This map shows the locations Arlington County Public Schools suggested for trailer placement at Jamestown Elementary School. Community members noted the actual position of option A is closer to the school than what is displayed.
A public discussion on the placement of the trailers at Jamestown Elementary School was held June 4 to address community concerns with the initial placement.
Arlington Public Schools presented four options for trailer placement along with a table that outlined the pros and cons of each location.
Two additional placement options were suggested by the community, including swapping the current location of the trailer with the playground, and placing the placing the trailers in the parking lot.
There were two votes on which option the community preferred. The first vote weighed all the options against one another, and B and C were the top choices, with 29 and 26 votes, respectively. When weighed against each other, B received 36 votes and C 34.
The current location of the trailers, option A, received no votes.
“The default position should be what is in the best interest of the children,” said April Lehman, a community member who attended the meeting, “and that has not been the case during this entire process.”
Several members of the community cited that one of their biggest concerns with the current placement of trailers between the playground and the baseball field is that it would be difficult for staff to keep an eye on children playing at both locations.
Parents were also concerned about the space lost to the trailers. Lehman said that the Jamestown community uses the playground as its “bigger backyard,” and that the trailers reduced the available space by one-third.

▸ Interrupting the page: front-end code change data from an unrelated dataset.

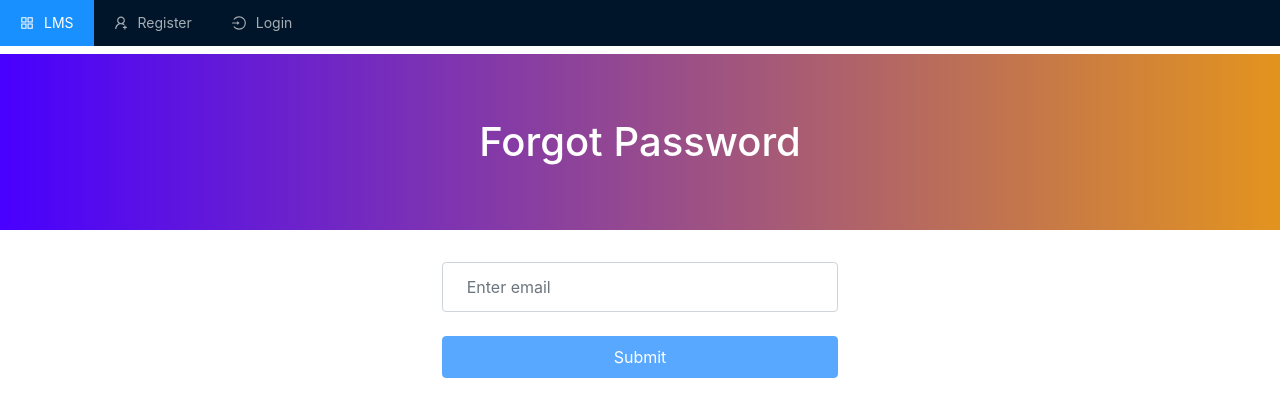
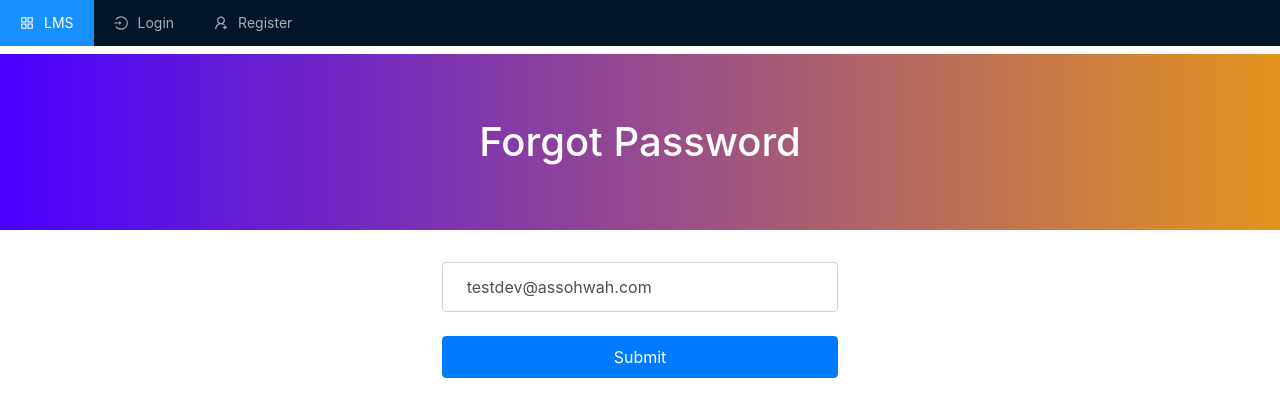
Before and after one commit to aimanskie/lms-client, a Next.js app: page /forgot-password in a window 1280 px wide. Shown: the top 416 px of the page. Built offline with nearby package versions, Linux system fonts and the light colour scheme; no server answers.

Commit message:
update logic

```diff
--- a/components/TopNav.js
+++ b/components/TopNav.js
@@ -22,7 +22,7 @@ const TopNav = () => {
 
   const { state, dispatch } = useContext(Context)
   const { user } = state
-
+  console.log(user)
   const router = useRouter()
 
   useEffect(() => {
@@ -38,39 +38,58 @@ const TopNav = () => {
   }
 
   return (
-    <Menu theme='dark' mode='horizontal' selectedKeys={[current]} className='mb-2'>
+    <Menu theme='dark' mode='horizontal' selectedKeys={[current]} className='mb-2' style={{ dispay: 'block' }}>
       <Item key='/' onClick={(e) => setCurrent(e.key)} icon={<AppstoreOutlined />}>
         <Link href='/'>
           <a>LMS</a>
         </Link>
       </Item>
 
-      {user && user.role && user.role.includes('Admin') && (
+      {user && user.role && (user.role.includes('Admin') || user.role.includes('Instructor')) ? (
         <Item key='/instructor/course/create' onClick={(e) => setCurrent(e.key)} icon={<CarryOutOutlined />}>
           <Link href='/instructor/course/create'>
             <a>Create Course</a>
           </Link>
         </Item>
+      ) : (
+        user !== null && (
+          <Item key='/user/new-instructor' onClick={(e) => setCurrent(e.key)} icon={<TeamOutlined />}>
+            <Link href='/user/new-instructor'>
+              <a>Become Instructor</a>
+            </Link>
+          </Item>
+        )
       )}
 
       {user === null && (
         <>
-          <Item className='float-right' key='/register' onClick={(e) => setCurrent(e.key)} icon={<UserAddOutlined />}>
+          <Item
+            className='text-end'
+            key='/login'
+            onClick={(e) => setCurrent(e.key)}
+            icon={<LoginOutlined />}
+            style={{ float: 'right' }}
+          >
+            <Link href='/login'>
+              <a>Login</a>
+            </Link>
+          </Item>
+          <Item
+            /* className='text-end' */
+            key='/register'
+            onClick={(e) => setCurrent(e.key)}
+            icon={<UserAddOutlined />}
+            style={{ float: 'right' }}
+          >
             <Link href='/register'>
               <a>Register</a>
-            </Link>
-          </Item>
-
-          <Item className='float-right' key='/login' onClick={(e) => setCurrent(e.key)} icon={<LoginOutlined />}>
-            <Link href='/login'>
-              <a>Login</a>
             </Link>
           </Item>
         </>
       )}
 
       {user !== null && (
-        <SubMenu icon={<CoffeeOutlined />} title={user && user.name} className='float-right'>
+        <SubMenu icon={<CoffeeOutlined />} title={user && user.name} style={{ float: 'right' }}>
           <ItemGroup>
             <Item key='/user'>
               <Link href='/user'>
@@ -82,8 +101,8 @@ const TopNav = () => {
         </SubMenu>
       )}
 
-      {user && user.role && user.role.includes('Admin') && (
-        <Item key='/instructor' onClick={(e) => setCurrent(e.key)} icon={<TeamOutlined />} className='float-right'>
+      {user && user.role && (user.role.includes('Admin') || user.role.includes('Instructor')) && (
+        <Item key='/instructor' onClick={(e) => setCurrent(e.key)} icon={<TeamOutlined />} style={{ float: 'right' }}>
           <Link href='/instructor'>
             <a>Instructor</a>
           </Link>
--- a/context/index.js
+++ b/context/index.js
@@ -1,6 +1,6 @@
 import { useReducer, createContext, useEffect } from 'react'
 import axios from 'axios'
-import { useRouter, userRouter } from 'next/router'
+import { useRouter } from 'next/router'
 
 const intialState = {
   user: null,
--- a/pages/forgot-password.js
+++ b/pages/forgot-password.js
@@ -6,7 +6,7 @@ import { Context } from '../context'
 import { useRouter } from 'next/router'
 
 const ForgotPassword = () => {
-  const [email, setEmail] = useState('')
+  const [email, setEmail] = useState('testdev@assohwah.com')
   const [success, setSuccess] = useState(false)
   const [code, setCode] = useState('')
   const [newPassword, setNewPassword] = useState('')
@@ -50,6 +50,7 @@ const ForgotPassword = () => {
       setNewPassword('')
       setLoading(false)
       toast('Great! Now you can login with your new password')
+      router.push('/login')
     } catch (err) {
       setLoading(false)
       toast(err.response.data)
```
Also changed, not shown: pages/register.js (+5 -3 lines), pages/user/new-instructor.js (added, +71 -0 lines), pages/course/[slug].js (line endings or trailing spaces).
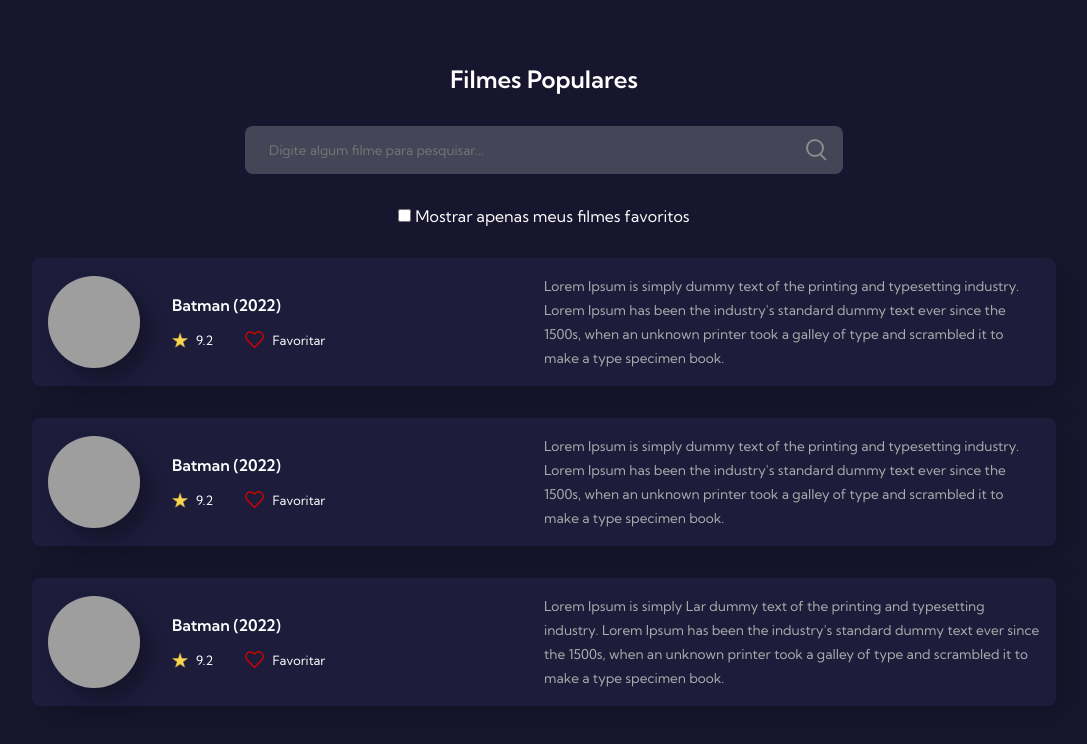
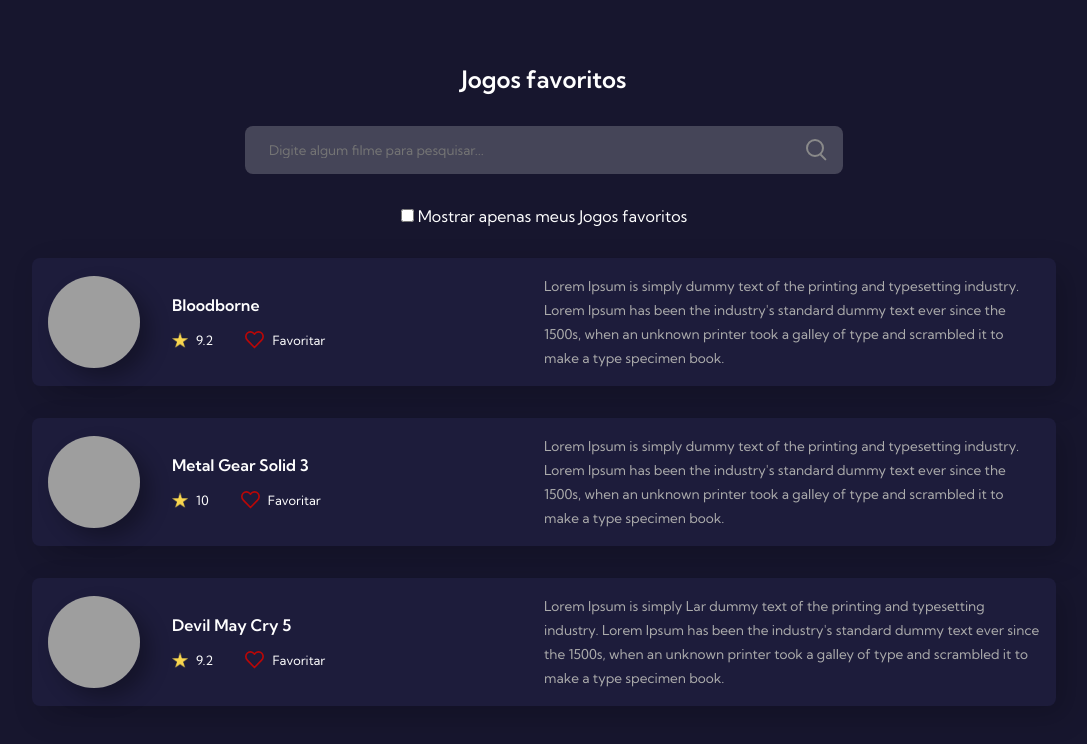
Before and after one commit to vitaoTM/7DaysOfCode_guthub, a plain HTML site: page index.html in a window 1280 px wide. Shown: the whole page, without its empty margins (96-1183 px from the left). Drawn offline with Linux system fonts and the light colour scheme; grey boxes are pictures that could not be loaded.

Commit message:
Mudando links e titulos, jogos favoritos

```diff
--- a/index.html
+++ b/index.html
@@ -4,7 +4,7 @@
   <meta charset="UTF-8">
   <meta http-equiv="X-UA-Compatible" content="IE=edge">
   <meta name="viewport" content="width=device-width, initial-scale=1.0">
-  <title>Filmes</title>
+  <title>Jogos</title>
   <link rel="preconnect" href="https://fonts.googleapis.com">
   <link rel="preconnect" href="https://fonts.gstatic.com" crossorigin>
   <link href="https://fonts.googleapis.com/css2?family=Kumbh+Sans:wght@300;400;500;600&display=swap" rel="stylesheet">
@@ -12,23 +12,23 @@
 </head>
 <body>
   <main>
-    <h2>Filmes Populares</h2>
+    <h2>Jogos favoritos</h2>
     <div class="input-container">
       <input type="text" name="movie-name" id="movie-name" placeholder="Digite algum filme para pesquisar...">
       <img src="images/search-icon.svg" alt="Ícone de pesquisa" class="searchIcon">
     </div>
     <div class="showOnlyFavorites">
       <input type="checkbox" name="onlyFavorites" id="onlyFavorites">
-      <label for="onlyFavorites">Mostrar apenas meus filmes favoritos</label>
+    <label for="onlyFavorites">Mostrar apenas meus Jogos favoritos</label>
     </div>
     <div class="movies">
       <div class="movie">
         <div class="movie-informations">
           <div class="movie-image">
-            <img src="https://img.elo7.com.br/product/original/3FBA809/big-poster-filme-batman-2022-90x60-cm-lo002-poster-batman.jpg" alt="Batman (2022)"/>
+            <img src="https://image.api.playstation.com/vulcan/img/rnd/202010/2614/Sy5e8DmeKIJVjlAGraPAJYkT.png" alt="Batman (2022)"/>
           </div>
           <div class="movie-text">
-            <h4>Batman (2022)</h4>
+            <h4>Bloodborne</h4>
             <div class="rating-favorites">
               <div class="rating">
                 <img src="images/star.png" alt="Star Icon"/>
@@ -49,14 +49,14 @@
       <div class="movie">
         <div class="movie-informations">
           <div class="movie-image">
-            <img src="https://img.elo7.com.br/product/original/3FBA809/big-poster-filme-batman-2022-90x60-cm-lo002-poster-batman.jpg" alt="Batman (2022)"/>
+            <img src="https://preview.redd.it/yqur2zas6ze71.jpg?width=960&crop=smart&auto=webp&s=0c371902539279072f398411a76c3c164067b469" alt="Batman (2022)"/>
           </div>
           <div class="movie-text">
-            <h4>Batman (2022)</h4>
+            <h4>Metal Gear Solid 3</h4>
             <div class="rating-favorites">
               <div class="rating">
                 <img src="images/star.png" alt="Star Icon"/>
-                <span>9.2</span>
+                <span>10</span>
               </div>
               <div class="favorite">
                 <img src="images/heart.svg" alt="Star Icon"/>
@@ -73,10 +73,10 @@
       <div class="movie">
         <div class="movie-informations">
           <div class="movie-image">
-            <img src="https://img.elo7.com.br/product/original/3FBA809/big-poster-filme-batman-2022-90x60-cm-lo002-poster-batman.jpg" alt="Batman (2022)"/>
+            <img src="https://static.wikia.nocookie.net/devilmaycry/images/3/31/DMC5_Base_game.png/revision/latest/scale-to-width-down/1000?cb=20190325010814" alt="Batman (2022)"/>
           </div>
           <div class="movie-text">
-            <h4>Batman (2022)</h4>
+            <h4>Devil May Cry 5</h4>
             <div class="rating-favorites">
               <div class="rating">
                 <img src="images/star.png" alt="Star Icon"/>
```
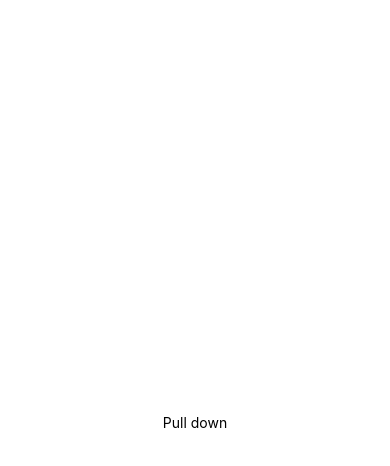
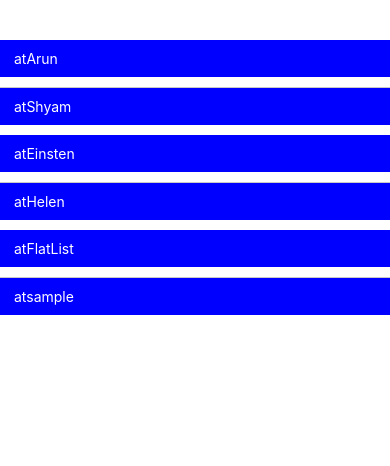
Before and after one commit to ArunKumarVallal99/ListViews, a React Native app: screen / in a window 390 px wide. Shown: the top 466 px of the page. Built offline with nearby package versions, Linux system fonts and the light colour scheme.

Commit message:
FlatList with Class

```diff
--- a/App.js
+++ b/App.js
@@ -1,35 +1,63 @@
 import React from 'react';
-import {ScrollView, RefreshControl,StyleSheet,Text,} from 'react-native';
+import {Alert, FlatList,StyleSheet,Text,View} from 'react-native';
+import { Component } from 'react';
+const itemSeparatorView = () => {
+  return (
+    //Item Separator
+    <View
+      style={{ height: 0.5, width: '100%', backgroundColor: '#C8C8C8' }}
+    />
+  );
+};
+const getItem = (item) => {
+  //Function for click on an item
+  alert('Id : ' + item.id + ' Name : ' + item.name);
+};
+class YourApp extends Component {
+  constructor(props){
+    super(props);
+    this.state = {
+      FlatListItems: [
+        {name:'Arun',id:'1'},
+        {name:'Shyam',id:'2'},
+        {name:'Einsten',id:'3'},
+        {name:'Helen',id:'4'},
+        {name:'FlatList',id:'5'},
+        {name:'sample',id:'6'}
+      ],
+    };
+  }
 
-const wait = (timeout) => {
-  return new Promise(resolve => {
-    setTimeout(resolve, timeout);
-  });
+  render() {
+    return (
+      <FlatList
+        style={styles.flatLsit}
+        keyExtractor={(item, index) => index.toString()}
+        ItemSeparatorComponent={itemSeparatorView}
+        data={this.state.FlatListItems}
+        renderItem={({item})=>(
+          <View style={styles.dataView}>
+            <Text style={styles.textInView} onPress={getItem(item)}> at{item.name}</Text>
+          </View>
+        )}
+      />
+    );
+  }
 }
-const App = () => {
-  const [refreshing, setRefreshing] = React.useState(false);
-  const onRefreshing = React.useCallback(() => {
-    setRefreshing(true);
-    wait(500).then(() => setRefreshing(false));
-  }, []);
-  return (
 
-      <ScrollView
-        contentContainerStyle={styles.scrollView}
-        refreshControl={
-          <RefreshControl refreshing={refreshing} onRefresh={onRefreshing} />
-      }>
-        <Text>Pull down</Text>
-      </ScrollView>
-
-  );
-}
 const styles = StyleSheet.create({
-  scrollView: {
-    flex: 1,
-    alignItems: 'center',
-    justifyContent: 'center',
+  flatLsit:{
+    marginTop:40,
+  },
+  dataView:{
+    justifyContent:'center',
+    marginBottom:10,
+  },
+  textInView:{
+    backgroundColor:'blue',
+    color:'white',
+    padding:10,
   },
 });
 
-export default App;
+export default YourApp;
```
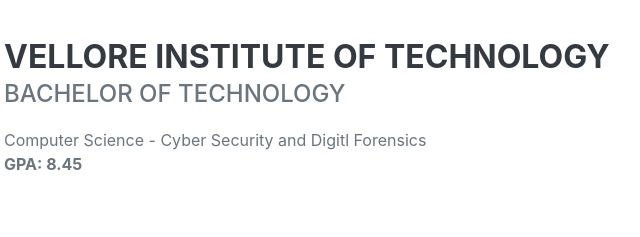
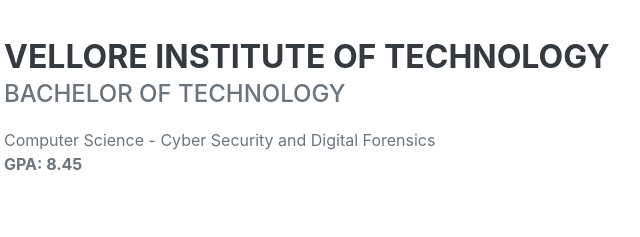
Before and after one commit to mvaibhavm09/mvaibhavm09.github.io, a plain HTML site: page index.html in a window 1280 px wide. Shown: the part 2060-2297 px from the top of the page, 316-956 px from the left. Drawn offline with nearby package versions, Linux system fonts and the light colour scheme; a web font is replaced by a local one.

Commit message:
Update index.html

```diff
--- a/index.html
+++ b/index.html
@@ -113,7 +113,7 @@
                         <div class="flex-grow-1">
                             <h3 class="mb-0">Vellore Institute of Technology</h3>
                             <div class="subheading mb-3">Bachelor of Technology</div>
-                            <div>Computer Science - Cyber Security and Digitl Forensics</div>
+                            <div>Computer Science - Cyber Security and Digital Forensics</div>
                             <p><b>GPA: 8.45 </b></p>
                         </div>
                         <div class="flex-shrink-0"><span class="text-primary">July 2019 - May 2023</span></div>
```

Another concern with location A was that its distance from the school would make it difficult to quickly gather students into the building in case of emergency and that the ramps that are required by the Americans with Disabilities Act to lead from the trailers to the school would further reduce space.
Parents were also concerned that the lost space could be a potential hazard for children who might collide with the trailers while chasing after a homerun ball, or that children might poke sticks beneath the trailers or climb onto the roofs. Assistant Superintendent of Facilities and Operations Clarence Stukes said that skirting would be installed around the trailers to address the latter two concerns.
One mother said that her concern with option A was that her fifth grader who would be taking class in the trailers would be unable to focus with children from other grades playing all around the classroom. Jamestown principal Kenwyn Schaffner said that grades 1-5 have their recess and lunch at from 12:15 to 1:15, while only the kindergartners play earlier. Schaffner also said that P.E. is usually conducted inside the gym or on the side of the school with options C and D.
The trailers were installed to deal with capacity issues. Jamestown’s enrollment is 636 students. Without the trailers, the school’s capacity is 597 students. According to Arlington Public Schools Public Relations Specialist Frank Bellavia, the five units that are to be installed add four classrooms with an extra 24 seats each, for an additional total of 96 seats, making the school’s capacity 693 students.
Bellavia said the trailers cost between $250,000 and $300,000, with $190,000 going toward the five units and $60-$100,000 going toward installation and infrastructure. The current location of the trailers is optimal for utilities, so costs would increase in making the necessary changes at other locations. Options C and D both are also on public property, so placing the trailers there would require 4-6 additional weeks to get permission for installation.
Stukes said that the school hopes to have the installation completed before the teachers return in mid-August and that a decision on trailer relocation could be reached by the time the Jamestown school year ends.